Although the records contain pictures, only their text should be set down, exactly as written.

▼

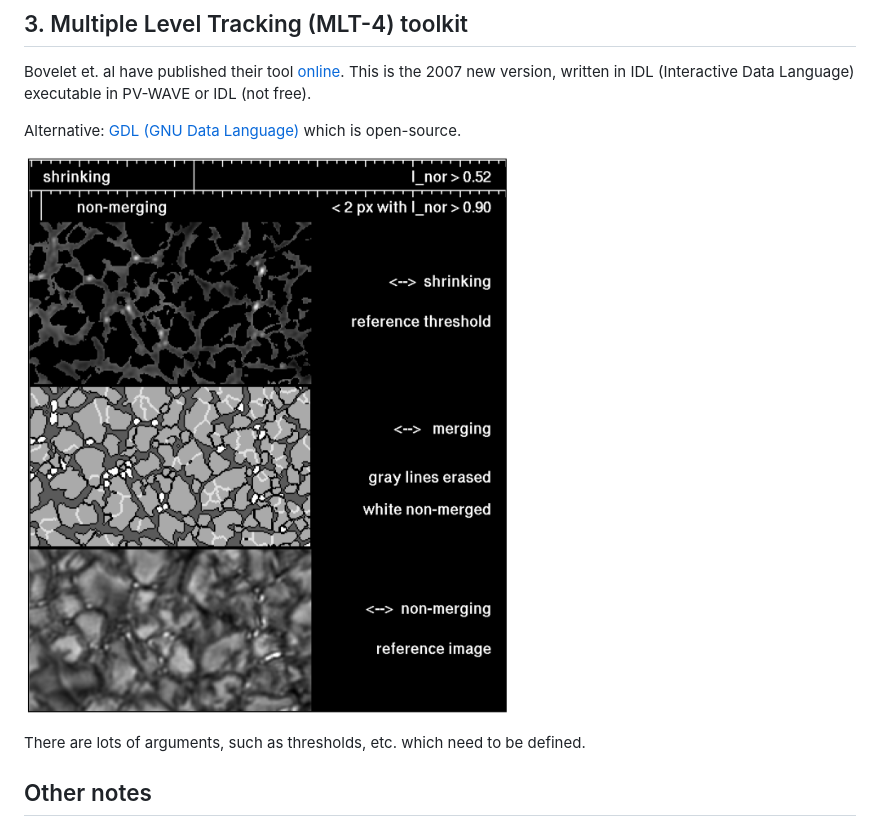
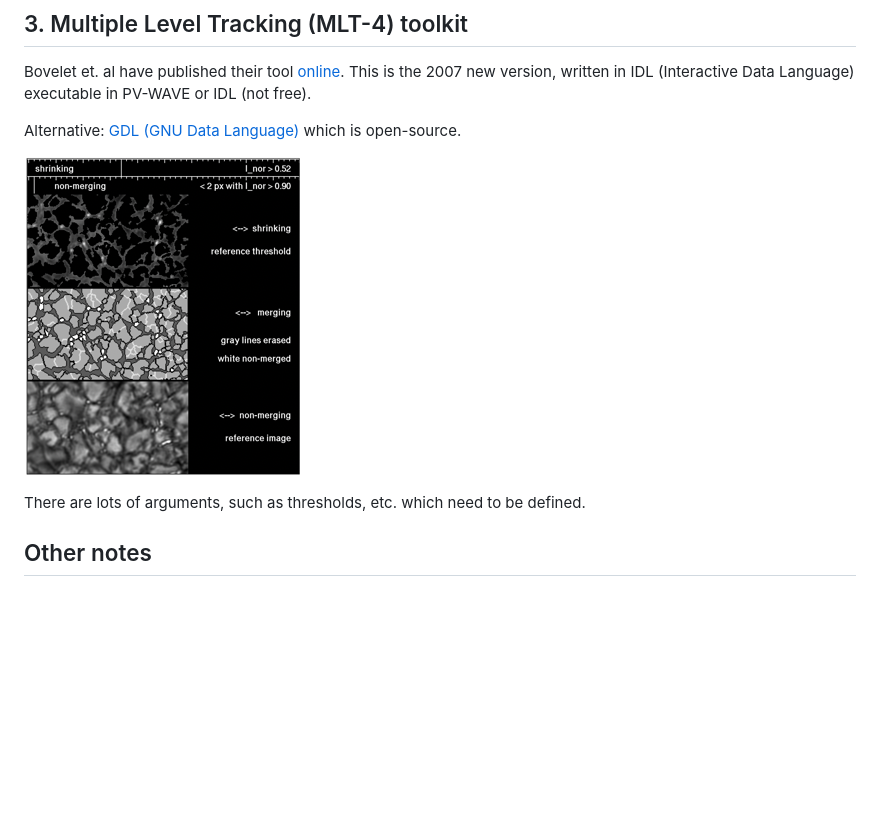
Before and after one commit to rezmansouri/dkist-seg, a Markdown page: docs/week_1.md, the part around the change. GitHub-like rendering; pictures changed too: docs/resources/week_1/mlt4_small.png (added); blank space fills up the shorter version.

```diff
--- a/docs/week_1.md
+++ b/docs/week_1.md
@@ -100,7 +100,7 @@ Bovelet et. al have published their tool <a href="https://wwwuser.gwdg.de/~astro
 
 Alternative: <a href="https://github.com/gnudatalanguage/gdl" target="_blank">GDL (GNU Data Language)</a> which is open-source.
 
-![mlt4](resources/week_1/mlt4.png)
+![mlt4](resources/week_1/mlt4_small.png)
 
 There are lots of arguments, such as thresholds, etc. which need to be defined.
 
```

▲

Output:
Before and after one commit to rezmansouri/dkist-seg, a Markdown page: docs/week_1.md, the part around the change. GitHub-like rendering; pictures changed too: docs/resources/week_1/mlt4_small.png (added); blank space fills up the shorter version.

```diff
--- a/docs/week_1.md
+++ b/docs/week_1.md
@@ -100,7 +100,7 @@ Bovelet et. al have published their tool <a href="https://wwwuser.gwdg.de/~astro
 
 Alternative: <a href="https://github.com/gnudatalanguage/gdl" target="_blank">GDL (GNU Data Language)</a> which is open-source.
 
-![mlt4](resources/week_1/mlt4.png)
+![mlt4](resources/week_1/mlt4_small.png)
 
 There are lots of arguments, such as thresholds, etc. which need to be defined.
 
```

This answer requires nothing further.